**WHAT THE TASK REQUIRES**
Exactly as they stand, the data below are to be printed again.

(MATERIALS PROVIDED)

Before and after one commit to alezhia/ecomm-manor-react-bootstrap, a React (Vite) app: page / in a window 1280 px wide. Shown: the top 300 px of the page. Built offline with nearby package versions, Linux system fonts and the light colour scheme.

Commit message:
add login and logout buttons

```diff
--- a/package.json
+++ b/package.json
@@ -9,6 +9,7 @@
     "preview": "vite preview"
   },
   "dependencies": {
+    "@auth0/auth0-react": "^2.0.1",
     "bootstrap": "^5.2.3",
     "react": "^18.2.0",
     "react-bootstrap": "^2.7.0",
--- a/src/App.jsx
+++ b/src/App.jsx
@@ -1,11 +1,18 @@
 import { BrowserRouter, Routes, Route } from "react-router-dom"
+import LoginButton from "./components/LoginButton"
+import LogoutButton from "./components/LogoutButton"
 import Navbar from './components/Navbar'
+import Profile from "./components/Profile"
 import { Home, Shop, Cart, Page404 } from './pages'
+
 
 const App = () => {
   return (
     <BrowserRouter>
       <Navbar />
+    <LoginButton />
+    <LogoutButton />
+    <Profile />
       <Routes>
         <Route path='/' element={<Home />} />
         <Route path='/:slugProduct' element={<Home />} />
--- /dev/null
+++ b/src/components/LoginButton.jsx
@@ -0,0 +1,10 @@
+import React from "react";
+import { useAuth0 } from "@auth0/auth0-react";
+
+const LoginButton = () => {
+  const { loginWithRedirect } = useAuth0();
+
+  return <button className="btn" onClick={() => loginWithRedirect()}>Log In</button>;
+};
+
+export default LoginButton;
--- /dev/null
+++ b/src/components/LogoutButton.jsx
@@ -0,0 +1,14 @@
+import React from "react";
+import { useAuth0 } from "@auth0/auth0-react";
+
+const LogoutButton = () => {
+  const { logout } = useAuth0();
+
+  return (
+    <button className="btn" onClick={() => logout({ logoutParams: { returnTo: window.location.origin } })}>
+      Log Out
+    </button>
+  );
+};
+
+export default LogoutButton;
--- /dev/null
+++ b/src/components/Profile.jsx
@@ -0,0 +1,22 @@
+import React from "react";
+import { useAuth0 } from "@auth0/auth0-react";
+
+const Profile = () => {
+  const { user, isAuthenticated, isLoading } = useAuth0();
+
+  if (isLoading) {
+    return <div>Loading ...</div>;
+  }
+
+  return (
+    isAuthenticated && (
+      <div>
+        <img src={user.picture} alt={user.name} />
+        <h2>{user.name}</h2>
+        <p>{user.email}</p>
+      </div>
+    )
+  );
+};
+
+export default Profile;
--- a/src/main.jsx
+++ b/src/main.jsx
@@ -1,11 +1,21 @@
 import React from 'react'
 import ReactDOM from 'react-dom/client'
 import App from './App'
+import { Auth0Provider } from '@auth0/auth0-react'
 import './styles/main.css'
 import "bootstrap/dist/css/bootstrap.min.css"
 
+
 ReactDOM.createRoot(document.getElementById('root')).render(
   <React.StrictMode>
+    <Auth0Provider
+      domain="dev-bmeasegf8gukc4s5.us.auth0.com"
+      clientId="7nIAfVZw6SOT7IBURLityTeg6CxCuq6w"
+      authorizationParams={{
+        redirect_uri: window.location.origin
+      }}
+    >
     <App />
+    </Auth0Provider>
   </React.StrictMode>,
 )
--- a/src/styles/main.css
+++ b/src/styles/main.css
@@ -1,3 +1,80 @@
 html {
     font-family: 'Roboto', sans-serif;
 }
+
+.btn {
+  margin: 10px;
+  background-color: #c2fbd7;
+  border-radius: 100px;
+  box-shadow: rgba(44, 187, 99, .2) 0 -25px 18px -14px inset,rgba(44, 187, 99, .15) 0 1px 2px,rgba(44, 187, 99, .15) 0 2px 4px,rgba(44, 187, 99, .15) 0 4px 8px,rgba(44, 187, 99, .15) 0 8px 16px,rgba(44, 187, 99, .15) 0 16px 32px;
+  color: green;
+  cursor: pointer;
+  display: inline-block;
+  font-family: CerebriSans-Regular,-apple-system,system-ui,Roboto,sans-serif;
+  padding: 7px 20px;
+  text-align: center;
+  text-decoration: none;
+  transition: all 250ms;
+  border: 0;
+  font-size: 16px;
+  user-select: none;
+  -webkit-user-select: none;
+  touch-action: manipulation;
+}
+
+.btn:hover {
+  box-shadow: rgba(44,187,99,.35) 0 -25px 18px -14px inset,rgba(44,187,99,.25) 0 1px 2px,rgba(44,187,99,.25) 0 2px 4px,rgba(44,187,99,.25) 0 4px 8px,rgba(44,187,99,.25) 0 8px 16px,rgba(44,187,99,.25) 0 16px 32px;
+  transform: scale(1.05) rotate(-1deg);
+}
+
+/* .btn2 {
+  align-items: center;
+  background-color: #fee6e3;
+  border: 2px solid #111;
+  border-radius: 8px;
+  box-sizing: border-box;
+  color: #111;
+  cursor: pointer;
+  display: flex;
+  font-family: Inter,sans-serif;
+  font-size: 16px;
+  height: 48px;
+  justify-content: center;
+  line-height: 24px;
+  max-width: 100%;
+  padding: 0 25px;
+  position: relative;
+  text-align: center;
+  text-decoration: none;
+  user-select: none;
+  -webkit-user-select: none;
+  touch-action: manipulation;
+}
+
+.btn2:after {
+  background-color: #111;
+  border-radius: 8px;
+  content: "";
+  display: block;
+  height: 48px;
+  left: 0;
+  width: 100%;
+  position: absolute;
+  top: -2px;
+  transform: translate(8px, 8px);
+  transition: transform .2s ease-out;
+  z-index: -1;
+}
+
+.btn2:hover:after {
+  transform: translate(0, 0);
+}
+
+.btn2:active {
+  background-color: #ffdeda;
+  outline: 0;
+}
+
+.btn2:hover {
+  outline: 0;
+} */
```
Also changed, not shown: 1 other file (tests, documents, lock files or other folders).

(End MATERIALS PROVIDED)

**OUTPUT BELOW**
Before and after one commit to alezhia/ecomm-manor-react-bootstrap, a React (Vite) app: page / in a window 1280 px wide. Shown: the top 300 px of the page. Built offline with nearby package versions, Linux system fonts and the light colour scheme.

Commit message:
add login and logout buttons

```diff
--- a/package.json
+++ b/package.json
@@ -9,6 +9,7 @@
     "preview": "vite preview"
   },
   "dependencies": {
+    "@auth0/auth0-react": "^2.0.1",
     "bootstrap": "^5.2.3",
     "react": "^18.2.0",
     "react-bootstrap": "^2.7.0",
--- a/src/App.jsx
+++ b/src/App.jsx
@@ -1,11 +1,18 @@
 import { BrowserRouter, Routes, Route } from "react-router-dom"
+import LoginButton from "./components/LoginButton"
+import LogoutButton from "./components/LogoutButton"
 import Navbar from './components/Navbar'
+import Profile from "./components/Profile"
 import { Home, Shop, Cart, Page404 } from './pages'
+
 
 const App = () => {
   return (
     <BrowserRouter>
       <Navbar />
+    <LoginButton />
+    <LogoutButton />
+    <Profile />
       <Routes>
         <Route path='/' element={<Home />} />
         <Route path='/:slugProduct' element={<Home />} />
--- /dev/null
+++ b/src/components/LoginButton.jsx
@@ -0,0 +1,10 @@
+import React from "react";
+import { useAuth0 } from "@auth0/auth0-react";
+
+const LoginButton = () => {
+  const { loginWithRedirect } = useAuth0();
+
+  return <button className="btn" onClick={() => loginWithRedirect()}>Log In</button>;
+};
+
+export default LoginButton;
--- /dev/null
+++ b/src/components/LogoutButton.jsx
@@ -0,0 +1,14 @@
+import React from "react";
+import { useAuth0 } from "@auth0/auth0-react";
+
+const LogoutButton = () => {
+  const { logout } = useAuth0();
+
+  return (
+    <button className="btn" onClick={() => logout({ logoutParams: { returnTo: window.location.origin } })}>
+      Log Out
+    </button>
+  );
+};
+
+export default LogoutButton;
--- /dev/null
+++ b/src/components/Profile.jsx
@@ -0,0 +1,22 @@
+import React from "react";
+import { useAuth0 } from "@auth0/auth0-react";
+
+const Profile = () => {
+  const { user, isAuthenticated, isLoading } = useAuth0();
+
+  if (isLoading) {
+    return <div>Loading ...</div>;
+  }
+
+  return (
+    isAuthenticated && (
+      <div>
+        <img src={user.picture} alt={user.name} />
+        <h2>{user.name}</h2>
+        <p>{user.email}</p>
+      </div>
+    )
+  );
+};
+
+export default Profile;
--- a/src/main.jsx
+++ b/src/main.jsx
@@ -1,11 +1,21 @@
 import React from 'react'
 import ReactDOM from 'react-dom/client'
 import App from './App'
+import { Auth0Provider } from '@auth0/auth0-react'
 import './styles/main.css'
 import "bootstrap/dist/css/bootstrap.min.css"
 
+
 ReactDOM.createRoot(document.getElementById('root')).render(
   <React.StrictMode>
+    <Auth0Provider
+      domain="dev-bmeasegf8gukc4s5.us.auth0.com"
+      clientId="7nIAfVZw6SOT7IBURLityTeg6CxCuq6w"
+      authorizationParams={{
+        redirect_uri: window.location.origin
+      }}
+    >
     <App />
+    </Auth0Provider>
   </React.StrictMode>,
 )
--- a/src/styles/main.css
+++ b/src/styles/main.css
@@ -1,3 +1,80 @@
 html {
     font-family: 'Roboto', sans-serif;
 }
+
+.btn {
+  margin: 10px;
+  background-color: #c2fbd7;
+  border-radius: 100px;
+  box-shadow: rgba(44, 187, 99, .2) 0 -25px 18px -14px inset,rgba(44, 187, 99, .15) 0 1px 2px,rgba(44, 187, 99, .15) 0 2px 4px,rgba(44, 187, 99, .15) 0 4px 8px,rgba(44, 187, 99, .15) 0 8px 16px,rgba(44, 187, 99, .15) 0 16px 32px;
+  color: green;
+  cursor: pointer;
+  display: inline-block;
+  font-family: CerebriSans-Regular,-apple-system,system-ui,Roboto,sans-serif;
+  padding: 7px 20px;
+  text-align: center;
+  text-decoration: none;
+  transition: all 250ms;
+  border: 0;
+  font-size: 16px;
+  user-select: none;
+  -webkit-user-select: none;
+  touch-action: manipulation;
+}
+
+.btn:hover {
+  box-shadow: rgba(44,187,99,.35) 0 -25px 18px -14px inset,rgba(44,187,99,.25) 0 1px 2px,rgba(44,187,99,.25) 0 2px 4px,rgba(44,187,99,.25) 0 4px 8px,rgba(44,187,99,.25) 0 8px 16px,rgba(44,187,99,.25) 0 16px 32px;
+  transform: scale(1.05) rotate(-1deg);
+}
+
+/* .btn2 {
+  align-items: center;
+  background-color: #fee6e3;
+  border: 2px solid #111;
+  border-radius: 8px;
+  box-sizing: border-box;
+  color: #111;
+  cursor: pointer;
+  display: flex;
+  font-family: Inter,sans-serif;
+  font-size: 16px;
+  height: 48px;
+  justify-content: center;
+  line-height: 24px;
+  max-width: 100%;
+  padding: 0 25px;
+  position: relative;
+  text-align: center;
+  text-decoration: none;
+  user-select: none;
+  -webkit-user-select: none;
+  touch-action: manipulation;
+}
+
+.btn2:after {
+  background-color: #111;
+  border-radius: 8px;
+  content: "";
+  display: block;
+  height: 48px;
+  left: 0;
+  width: 100%;
+  position: absolute;
+  top: -2px;
+  transform: translate(8px, 8px);
+  transition: transform .2s ease-out;
+  z-index: -1;
+}
+
+.btn2:hover:after {
+  transform: translate(0, 0);
+}
+
+.btn2:active {
+  background-color: #ffdeda;
+  outline: 0;
+}
+
+.btn2:hover {
+  outline: 0;
+} */
```
Also changed, not shown: 1 other file (tests, documents, lock files or other folders).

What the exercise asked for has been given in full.